As a writer, it’s easy to get caught up in your own genre and not pay attention to what other writers are doing. Don’t ignore books that are completely different from yours! Reading books in a variety of genres will make you a stronger writer. Here are ten specific reasons why:
1: Refuel your word tank.
One of the most reliable practices that can help you become a better writer is to read, read, and keep reading! It doesn’t matter what genre you dig into—any good book that you pick up will have something to teach you about stories and style. Picking up a book in a new genre will give you a fun new way to refuel when it feels like you’re out of words.
2: Remember what it’s like to be a reader.
It’s easy to get into the habit of reading as a writer, not as a reader. While it isn’t a bad thing, reading in your own genre can distract you with how other writers are doing the things you’re trying to do in your own books. When you switch things up and read a different genre, you can take a break from reading like a writer and remember what it’s like to jump into something new.
3: Discover a new favorite genre.
Reading new genres exposes you to settings and styles you didn’t know you were going to love. If all you ever read or write is science fiction, how are you ever supposed to find out that you actually enjoy historical fiction just as much? When you fall in love with another genre, you might even wind up with something new to write, not just something new to read.

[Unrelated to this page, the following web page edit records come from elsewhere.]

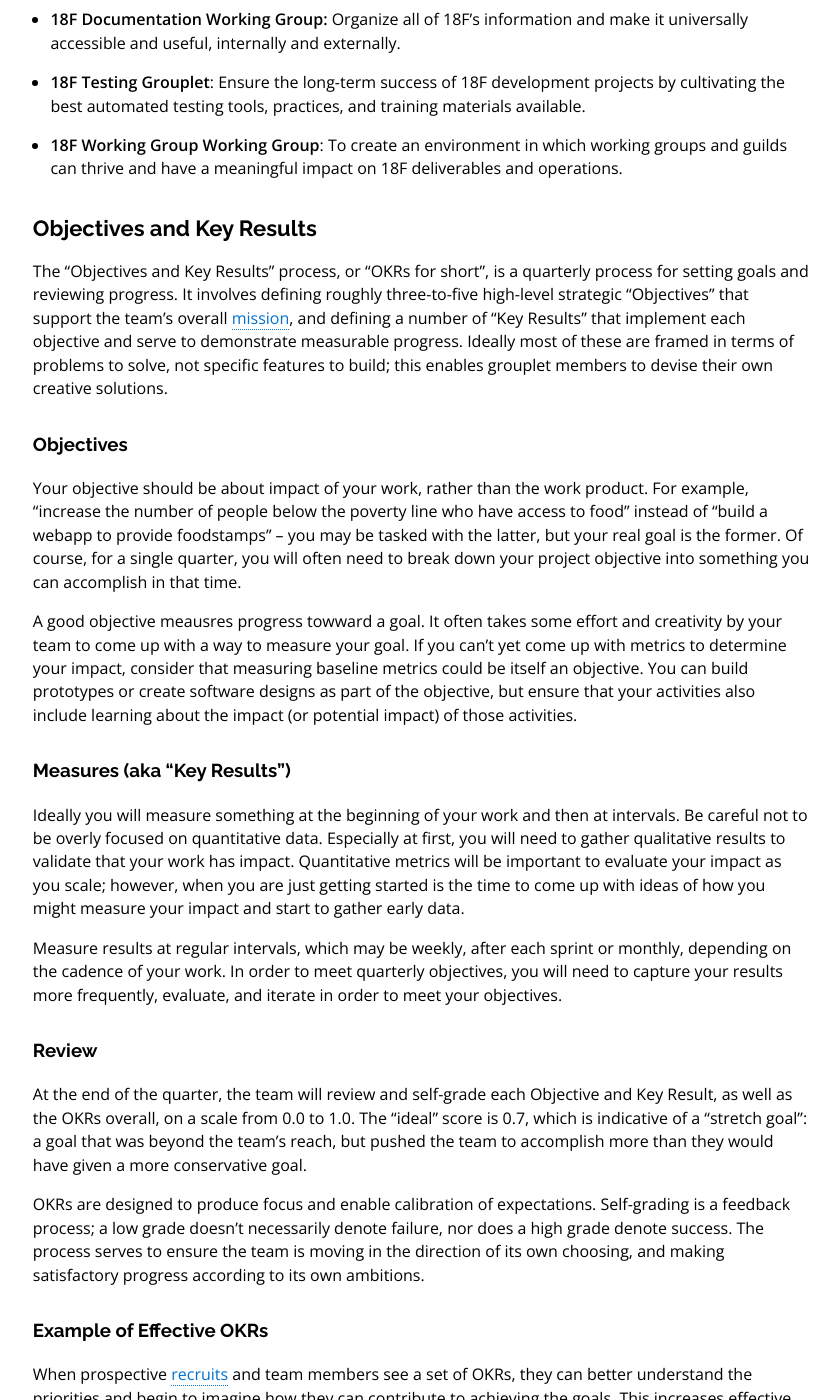
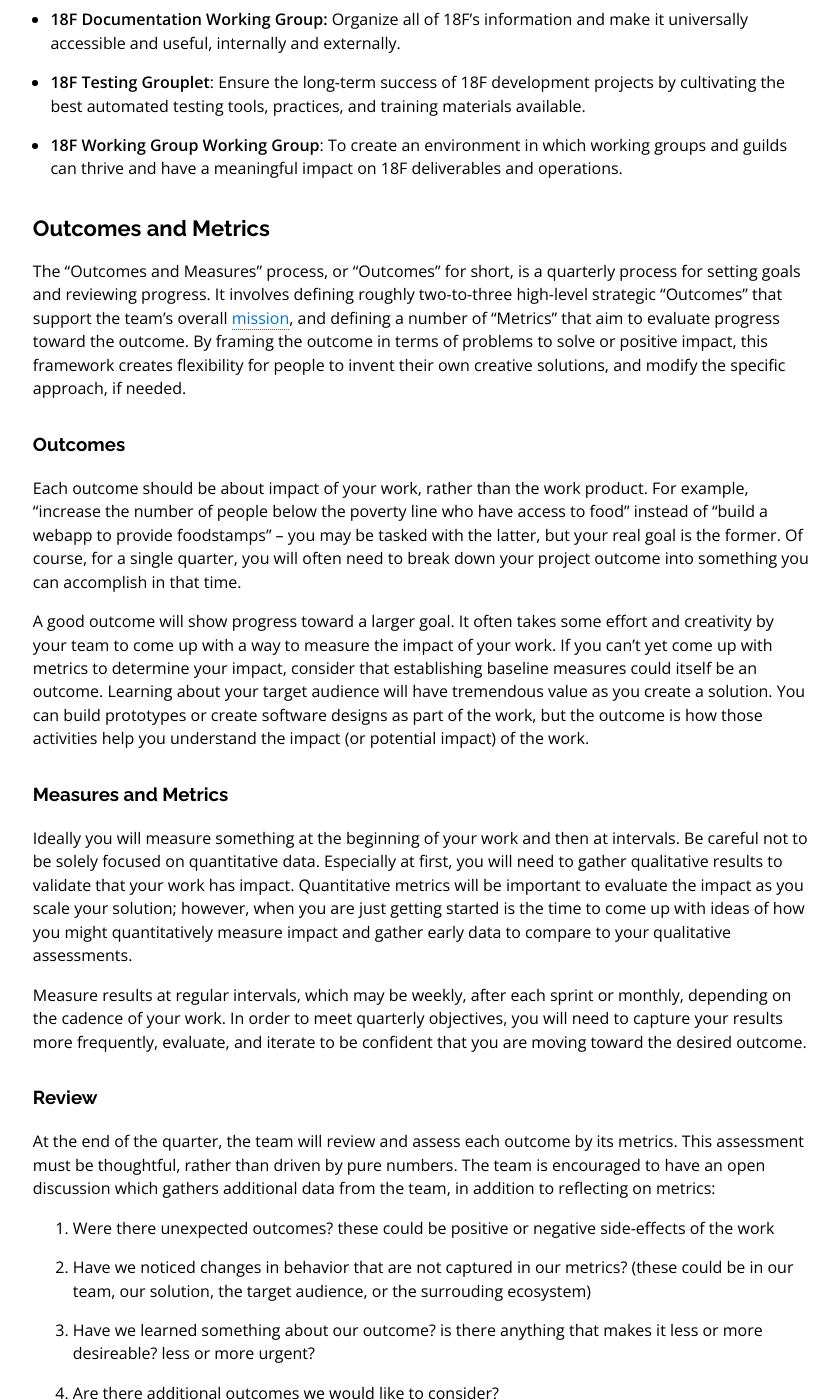
Before and after one commit to 18F/grouplet-playbook, a Jekyll site: the page built from pages/processes-and-artifacts.md, in a window 1280 px wide and 1400 px high, scrolled down 1317 px. Shown: the whole window, without its empty margins (410-1249 px from the left). Built offline with Jekyll 4.4.1, drawn with Linux system fonts in a browser that asks for light colours; nearby versions of some CDN libraries; Markdown is read by kramdown in place of the engine named in the settings; some of the changed text lies outside the part shown.

Commit message:
outcomes & metrics

```diff
--- a/pages/processes-and-artifacts.md
+++ b/pages/processes-and-artifacts.md
@@ -7,7 +7,7 @@
 
 - [The Two-Pager](#two-pager)
 - [The Mission Statement](#mission)
-- [Objectives and Key Results](#okrs)
+- [Outcomes and Metrics](#outcomes)
 - [Roles](#roles)
 - [MacGuffin](#macguffin)
 - [Recruiting](#recruiting)
@@ -16,7 +16,7 @@
 - [Task List](#tasklist)
 - [Weekly Agenda](#agenda)
 - [Breakout Meetings](#breakouts)
-- [Artifacts, Assumptions, and Measurable Outcomes](#outcomes)
+- [Artifacts, Assumptions, and Metrics](#metrics)
 - [Chat Room](#chatroom)
 - [Hub](#hub)
 - [Fixits](#fixits)
@@ -26,7 +26,7 @@
 
 When faced with the task of forming a new grouplet, a very useful exercise is
 to write a two-page document describing the [Mission](#mission) of the
-grouplet, its [Objectives and Key Results](#okrs), and the initial set of
+grouplet, its [Outcomes and Metrics](#outcomes), and the initial set of
 [Roles](#roles) that will form the grouplet's basic structure. This two-pager
 helps to clarify your thinking and course of action, and serves as an effective
 [recruting artifact](#recruiting), as prospective volunteers can get a feel for
@@ -53,74 +53,78 @@
   working groups and guilds can thrive and have a meaningful impact on 18F
   deliverables and operations.
 
-## <a name="okrs"></a>Objectives and Key Results
+## <a name="outcomes"></a>Outcomes and Metrics
 
-The "Objectives and Key Results" process, or "OKRs for short", is a quarterly
+The "Outcomes and Measures" process, or "Outcomes" for short, is a quarterly
 process for setting goals and reviewing progress. It involves defining roughly
-three-to-five high-level strategic "Objectives" that support the team's overall
-[mission](#mission), and defining a number of "Key Results" that implement each
-objective and serve to demonstrate measurable progress. Ideally most of these
-are framed in terms of problems to solve, not specific features to build; this
-enables grouplet members to devise their own creative solutions.
+two-to-three high-level strategic "Outcomes" that support the team's overall
+[mission](#mission), and defining a number of "Metrics" that aim to evaluate
+progress toward the outcome. By framing the outcome in terms of problems
+to solve or positive impact, this framework creates flexibility for people to invent their own creative solutions, and modify the specific approach, if needed.
 
-### <a name="objectives"></a>Objectives
+### Outcomes
 
-Your objective should be about impact of your work, rather than the work product.  For example,
+Each outcome should be about impact of your work, rather than the work product.  For example,
 "increase the number of people below the poverty line who have access to food" instead of
 "build a webapp to provide foodstamps" -- you may be tasked with the latter,
 but your real goal is the former. Of course, for a single quarter, you will often
-need to break down your project objective into something you can accomplish in that time.
+need to break down your project outcome into something you can accomplish in that time.
 
-A good objective meausres progress towward a goal. It often takes some effort and
-creativity by your team to come up with a way to measure your goal.  If you
-can't yet come up with metrics to determine your impact, consider that measuring
-baseline metrics could be itself an objective. You can build prototypes or
-create software designs as part of the objective, but ensure that your activities
-also include learning about the impact (or potential impact) of those activities.
+A good outcome will show progress toward a larger goal. It often takes some effort and
+creativity by your team to come up with a way to measure the impact of your work.  If you
+can't yet come up with metrics to determine your impact, consider that establishing
+baseline measures could itself be an outcome. Learning about your target audience
+will have tremendous value as you create a solution.  You can build prototypes or
+create software designs as part of the work, but the outcome is how those activities
+help you understand the impact (or potential impact) of the work.
 
-### <a name="measures"></a>Measures (aka "Key Results")
+### <a name="measures"></a>Measures and Metrics
 Ideally you will measure something at the beginning of your work and then
-at intervals.  Be careful not to be overly focused on quantitative data.
+at intervals.  Be careful not to be solely focused on quantitative data.
 Especially at first, you will need to gather qualitative results to
 validate that your work has impact.  Quantitative metrics will be important
-to evaluate your impact as you scale; however, when you are just getting
-started is the time to come up with ideas of how you might measure your impact
-and start to gather early data.
+to evaluate the impact as you scale your solution; however, when you are just getting
+started is the time to come up with ideas of how you might quantitatively measure
+impact and gather early data to compare to your qualitative assessments.
 
 Measure results at regular intervals, which may be weekly, after each sprint or
 monthly, depending on the cadence of your work. In order to meet quarterly
 objectives, you will need to capture your results more frequently, evaluate,
-and iterate in order to meet your objectives.
+and iterate to be confident that you are moving toward the desired outcome.
 
 ### <a name="review"></a>Review
-At the end of the quarter, the team will review and self-grade each Objective
-and Key Result, as well as the OKRs overall, on a scale from 0.0 to 1.0. The
-"ideal" score is 0.7, which is indicative of a "stretch goal": a goal that was
-beyond the team's reach, but pushed the team to accomplish more than they would
-have given a more conservative goal.
+At the end of the quarter, the team will review and assess each outcome
+by its metrics.  This assessment must be thoughtful, rather than driven by
+pure numbers.  The team is encouraged to have an open discussion which gathers
+additional data from the team, in addition to reflecting on metrics:
 
-OKRs are designed to produce focus and enable calibration of expectations.
-Self-grading is a feedback process; a low grade doesn't necessarily denote
-failure, nor does a high grade denote success. The process serves to ensure the
-team is moving in the direction of its own choosing, and making satisfactory
-progress according to its own ambitions.
+1. Were there unexpected outcomes?  these could be positive or negative side-effects of the work
+2. Have we noticed changes in behavior that are not captured in our metrics?  (these could be in our team, our solution, the target audience, or the surrouding ecosystem)
+3. Have we learned something about our outcome?  is there anything that makes it less or more desireable? less or more urgent?
+4. Are there additional outcomes we would like to consider?
 
-### <a name="okr-examples"></a>Example of Effective OKRs
-When prospective [recruits](#recruiting) and team members see a set of OKRs,
-they can better understand the priorities and begin to
-imagine how they can contribute to achieving the goals. This increases
-effective collaboration and boosts your
-credibility as a leader as someone who will ensure that their time is
-well-spent.
+Any reporting of metrics should include updates to outcomes and metrics, based
+on what was learned.
 
-As an example, here are some 18F Engineering team OKRs:
+Outcomes and metrics are designed to produce focus and align expectations.
+This process serves to ensure the team is moving in the direction that the team
+believes will have the most impact, making good progress according to its own
+ambitions, abilities, and resources.
 
-**Objective:** Streamline project deployment
-* **KR**: define a measure of project deployment effort: initial deployment, iterative updates to software, ATO
-* **KR**: Continue to reduce the work and time of deployment by adding service integrations to the Cloud Foundry PaaS (RDS, Elasticsearch)
+### <a name="examples"></a>Example of Effective Outcomes and Metrics
+When prospective [recruits](#recruiting) and team members see a set of outcomes
+and metrics, they can better understand the priorities and imagine how they can
+contribute to achieving the goals. This increases effective collaboration and
+boosts your credibility as a leader as someone who will ensure that their time is well-spent.
 
-**Objective:** Deliver quality products
-* **KR**: A dashboard of quality metrics with goal of 100% for automated tests, 508 compliance, and
+As an example, here are some 18F Engineering team Outcomes and Metrics:
+
+**Outcome:** Streamline project deployment
+* **Metric**: do we have clear measures of project deployment effort, including initial deployment, iterative updates to software, and ATO?
+* **Metric**: time and effort of deployment (we expect to see a reduction by adding service integrations to the Cloud Foundry PaaS for RDS and Elasticsearch)
+
+**Outcome:** Deliver quality products (with visible quality indicators on a dashboard)
+* **Metric**: % projects with automated tests, 508 compliance, and
 fully documented APIs [list shortened for the purposes of this example]
 
 
@@ -204,8 +208,7 @@
 A MacGuffin provides [recruits](#recruits) with tangible proof that the
 grouplet exists and _is up to something._ It should be an artifact that invites
 cultivation and can grow along with the grouplet itself, and can provide the
-foundation for one or more of the grouplet's initial [Objectives and Key
-Results](#okrs). Some examples:
+foundation for one or more of the grouplet's initial Outcomes and Metrics](#outcomes). Some examples:
 
 - **18F Documentation Working Group:** [The 18F Hub](https://18f.gsa.gov/hub/)
 - **18F Testing Grouplet**: [The 18F Automated Testing
@@ -215,8 +218,7 @@
 
 ## <a name="recruiting"></a>Recruiting
 
-So you've defined a [Mission](#mission), broken out [Objectives and Key
-Results](#okrs), defined fun-sounding [Roles](#roles), started implementing a
+So you've defined a [Mission](#mission), broken out [Outcomes and Metrics](#outcomes), defined fun-sounding [Roles](#roles), started implementing a
 [MacGuffin](#macguffin), and encapsulated all of this into a
 [Two-Pager](#two-pager). Now you're ready to shop around for prospective
 grouplet members!
@@ -321,8 +323,7 @@
 artifact to present at the following weekly meeting of the entire grouplet.
 
 It's not always necessary for the organizers to be at every breakout meeting.
-Given a cohesive [Mission](#mission), set of [Objectives and Key
-Results](#okrs), well-defined [Roles](#roles), and a well-maintained [Task
+Given a cohesive [Mission](#mission), set of [Outcomes and Metrics](#outcomes), well-defined [Roles](#roles), and a well-maintained [Task
 List](#tasklist), it's possible that a subset of members are aligned and
 motivated enough to hold their own special meeting without oversight. This is
 actually healthy for the grouplet, as members see themselves as autonomous
@@ -330,10 +331,10 @@
 organizers. It's also a chance for members to takes turns driving meetings and
 initiatives before inheriting the organizer role one day.
 
-## <a name="outcomes"></a>Artifacts, Assumptions, and Measurable Outcomes
+## <a name="metrics"></a>Artifacts, Assumptions, and Metrics
 
-This exercise is about evaluating the assumptions behind the "Key Results"
-component of the [Objectives and Key Results](#okrs) process. Create a table
+This exercise is about evaluating the assumptions behind the "Metrics"
+component of the [Outcomes](#outcomes) process. Create a table
 with three columns:
 
 - **Doing/Building this:** A Key Result action or artifact
@@ -342,7 +343,7 @@
   Result that demonstrates the intended impact
 
 Here's an example from the notes for an 18F Documentation Working Group
-[Breakout Meeting](#breakouts) to discuss the group's 2015 Q1 OKRs (credit:
+[Breakout Meeting](#breakouts) to discuss the group's 2015 Q1 Outcomes (credit:
 Nick Brethauer):
 
 <div class="table">
```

4: See more clearly what you love about your current genre.
Different genres tend to favor different purposes, ideas, and themes. The more you read, the more you’ll be able to pick up on which ideas are showing up in which genres. There’s something out there for everyone, and reading more helps you see what you’re drawn to. If you didn’t know before what it was you loved about your genre, you’ll have a clearer idea once you’ve compared it to others.
5: Recognize stereotypes in your genre.
If all you ever read and write is a single genre, how are you supposed to know if you’re stuck with a generic pool of characters, plots, and conflicts? You might be following stereotypes in your content or style without realizing it. Don’t limit your understanding of writing! Reading more widely gives you more context, not just for the good things in your genre but also for the bad ones.
6: Understand new story elements.
Each genre has its strengths and specialties, and the more you read, the more of those specialties you’ll understand. That will strengthen your ability to use other elements in your writing. If you want the flexibility to include mystery elements in your romance novel or romance elements in your fantasy novel, why not learn from the pros? Let their genres teach you how to use new tools.
7: Deepen your characters.
Every genre has characters that repeatedly show up to fill the roles its stories need. When you read multiple genres, you’ll recognize more of the standard roles. More importantly, though, you’ll also begin to see which characters rise above the stereotypes. Strive to read and write characters who behave as believable people, no matter what setting or conflict they’re facing.
8: Listen to different voices.
There are a lot of unique, strong writing voices out there, but you won’t hear them all if you limit your reading. Pay attention to which voices are receiving praise in other genres, and read those books. You will be surprised and refreshed by the new things you learn about writing. Listening to a good variety of voices will help you clarify and strengthen your own, no matter how long you’ve been writing.
9: Challenge your prejudices.
Writers in almost every genre love to hate on writers of certain other genres. Are you convinced that your historical fiction outshines trashy romances? Are your intellectual sci-fi novels leaps and bounds above the Star Trek spinoff series? Look again—the worst of a genre doesn’t necessarily define the rest of its companions. I’m going to take this even farther and point out that genre writers can learn a lot about characters and themes from literary writers, and literary writers have a lot to learn about story from genre writers. Don’t be a snob.
10: Enjoy a good story.
If you’re a writer, it’s almost certainly because you love books. Why else would you put yourself through the hard work of writing and revising your stories to share with other people? Not all of the reading you do has to be related to your work, and you shouldn’t forget the love that led you to become a writer. As you read books in other genres, you’re going to find some really excellent stories. Enjoy them for their own sake—and for yours.
Have you ever been surprised by what you found in a new genre? Have you learned other important lessons from different authors and books? Leave a comment below—I’d love to add to this list!